*EXERCISE DESCRIPTION*
Word for word, restate every record.

*EXTRACTED MATERIAL*
************

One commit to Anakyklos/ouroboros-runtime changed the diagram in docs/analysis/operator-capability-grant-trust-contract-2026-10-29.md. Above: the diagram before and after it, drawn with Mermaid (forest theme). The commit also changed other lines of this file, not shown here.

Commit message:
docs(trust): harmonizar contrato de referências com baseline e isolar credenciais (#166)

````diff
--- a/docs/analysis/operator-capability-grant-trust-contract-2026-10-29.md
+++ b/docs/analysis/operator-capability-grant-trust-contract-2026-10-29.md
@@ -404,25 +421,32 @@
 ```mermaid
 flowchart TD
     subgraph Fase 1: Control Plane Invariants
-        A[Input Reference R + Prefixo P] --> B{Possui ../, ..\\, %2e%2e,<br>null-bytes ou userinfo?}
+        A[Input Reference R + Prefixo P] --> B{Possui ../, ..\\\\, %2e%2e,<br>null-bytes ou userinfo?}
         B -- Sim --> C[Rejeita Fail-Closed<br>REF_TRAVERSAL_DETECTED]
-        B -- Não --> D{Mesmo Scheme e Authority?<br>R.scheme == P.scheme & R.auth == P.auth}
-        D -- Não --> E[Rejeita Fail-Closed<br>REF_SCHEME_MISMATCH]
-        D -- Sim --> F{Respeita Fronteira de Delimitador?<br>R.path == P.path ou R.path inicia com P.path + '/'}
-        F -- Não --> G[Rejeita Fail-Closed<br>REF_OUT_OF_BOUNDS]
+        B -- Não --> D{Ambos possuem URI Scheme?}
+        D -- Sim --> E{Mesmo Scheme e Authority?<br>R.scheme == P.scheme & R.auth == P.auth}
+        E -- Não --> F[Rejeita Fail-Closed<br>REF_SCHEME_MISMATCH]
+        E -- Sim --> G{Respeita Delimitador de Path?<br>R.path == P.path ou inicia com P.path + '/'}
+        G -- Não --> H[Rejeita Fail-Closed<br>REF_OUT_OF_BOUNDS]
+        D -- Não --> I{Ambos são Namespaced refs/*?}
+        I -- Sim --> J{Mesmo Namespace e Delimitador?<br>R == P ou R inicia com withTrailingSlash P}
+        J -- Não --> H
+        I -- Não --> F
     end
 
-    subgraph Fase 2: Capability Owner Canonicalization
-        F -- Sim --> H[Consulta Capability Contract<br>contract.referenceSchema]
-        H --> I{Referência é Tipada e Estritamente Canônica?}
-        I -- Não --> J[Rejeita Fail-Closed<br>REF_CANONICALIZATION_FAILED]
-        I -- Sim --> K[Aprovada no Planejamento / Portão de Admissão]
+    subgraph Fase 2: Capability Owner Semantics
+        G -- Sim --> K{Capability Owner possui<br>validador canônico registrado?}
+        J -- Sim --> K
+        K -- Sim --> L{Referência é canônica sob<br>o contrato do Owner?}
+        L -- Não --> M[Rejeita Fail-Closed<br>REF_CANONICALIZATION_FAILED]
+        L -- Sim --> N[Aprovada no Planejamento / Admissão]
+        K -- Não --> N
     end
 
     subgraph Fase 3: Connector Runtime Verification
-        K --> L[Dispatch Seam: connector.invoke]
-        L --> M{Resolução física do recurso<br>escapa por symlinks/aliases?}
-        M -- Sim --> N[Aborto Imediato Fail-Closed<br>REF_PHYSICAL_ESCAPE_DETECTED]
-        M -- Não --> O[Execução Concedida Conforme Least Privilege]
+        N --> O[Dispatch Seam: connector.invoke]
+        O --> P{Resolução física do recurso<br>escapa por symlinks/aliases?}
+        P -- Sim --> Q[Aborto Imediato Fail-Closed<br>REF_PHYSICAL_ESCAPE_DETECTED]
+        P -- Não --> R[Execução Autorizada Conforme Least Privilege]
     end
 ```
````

************

*EXERCISE RESPONSE*
One commit to Anakyklos/ouroboros-runtime changed the diagram in docs/analysis/operator-capability-grant-trust-contract-2026-10-29.md. Above: the diagram before and after it, drawn with Mermaid (forest theme). The commit also changed other lines of this file, not shown here.

Commit message:
docs(trust): harmonizar contrato de referências com baseline e isolar credenciais (#166)

````diff
--- a/docs/analysis/operator-capability-grant-trust-contract-2026-10-29.md
+++ b/docs/analysis/operator-capability-grant-trust-contract-2026-10-29.md
@@ -404,25 +421,32 @@
 ```mermaid
 flowchart TD
     subgraph Fase 1: Control Plane Invariants
-        A[Input Reference R + Prefixo P] --> B{Possui ../, ..\\, %2e%2e,<br>null-bytes ou userinfo?}
+        A[Input Reference R + Prefixo P] --> B{Possui ../, ..\\\\, %2e%2e,<br>null-bytes ou userinfo?}
         B -- Sim --> C[Rejeita Fail-Closed<br>REF_TRAVERSAL_DETECTED]
-        B -- Não --> D{Mesmo Scheme e Authority?<br>R.scheme == P.scheme & R.auth == P.auth}
-        D -- Não --> E[Rejeita Fail-Closed<br>REF_SCHEME_MISMATCH]
-        D -- Sim --> F{Respeita Fronteira de Delimitador?<br>R.path == P.path ou R.path inicia com P.path + '/'}
-        F -- Não --> G[Rejeita Fail-Closed<br>REF_OUT_OF_BOUNDS]
+        B -- Não --> D{Ambos possuem URI Scheme?}
+        D -- Sim --> E{Mesmo Scheme e Authority?<br>R.scheme == P.scheme & R.auth == P.auth}
+        E -- Não --> F[Rejeita Fail-Closed<br>REF_SCHEME_MISMATCH]
+        E -- Sim --> G{Respeita Delimitador de Path?<br>R.path == P.path ou inicia com P.path + '/'}
+        G -- Não --> H[Rejeita Fail-Closed<br>REF_OUT_OF_BOUNDS]
+        D -- Não --> I{Ambos são Namespaced refs/*?}
+        I -- Sim --> J{Mesmo Namespace e Delimitador?<br>R == P ou R inicia com withTrailingSlash P}
+        J -- Não --> H
+        I -- Não --> F
     end
 
-    subgraph Fase 2: Capability Owner Canonicalization
-        F -- Sim --> H[Consulta Capability Contract<br>contract.referenceSchema]
-        H --> I{Referência é Tipada e Estritamente Canônica?}
-        I -- Não --> J[Rejeita Fail-Closed<br>REF_CANONICALIZATION_FAILED]
-        I -- Sim --> K[Aprovada no Planejamento / Portão de Admissão]
+    subgraph Fase 2: Capability Owner Semantics
+        G -- Sim --> K{Capability Owner possui<br>validador canônico registrado?}
+        J -- Sim --> K
+        K -- Sim --> L{Referência é canônica sob<br>o contrato do Owner?}
+        L -- Não --> M[Rejeita Fail-Closed<br>REF_CANONICALIZATION_FAILED]
+        L -- Sim --> N[Aprovada no Planejamento / Admissão]
+        K -- Não --> N
     end
 
     subgraph Fase 3: Connector Runtime Verification
-        K --> L[Dispatch Seam: connector.invoke]
-        L --> M{Resolução física do recurso<br>escapa por symlinks/aliases?}
-        M -- Sim --> N[Aborto Imediato Fail-Closed<br>REF_PHYSICAL_ESCAPE_DETECTED]
-        M -- Não --> O[Execução Concedida Conforme Least Privilege]
+        N --> O[Dispatch Seam: connector.invoke]
+        O --> P{Resolução física do recurso<br>escapa por symlinks/aliases?}
+        P -- Sim --> Q[Aborto Imediato Fail-Closed<br>REF_PHYSICAL_ESCAPE_DETECTED]
+        P -- Não --> R[Execução Autorizada Conforme Least Privilege]
     end
 ```
````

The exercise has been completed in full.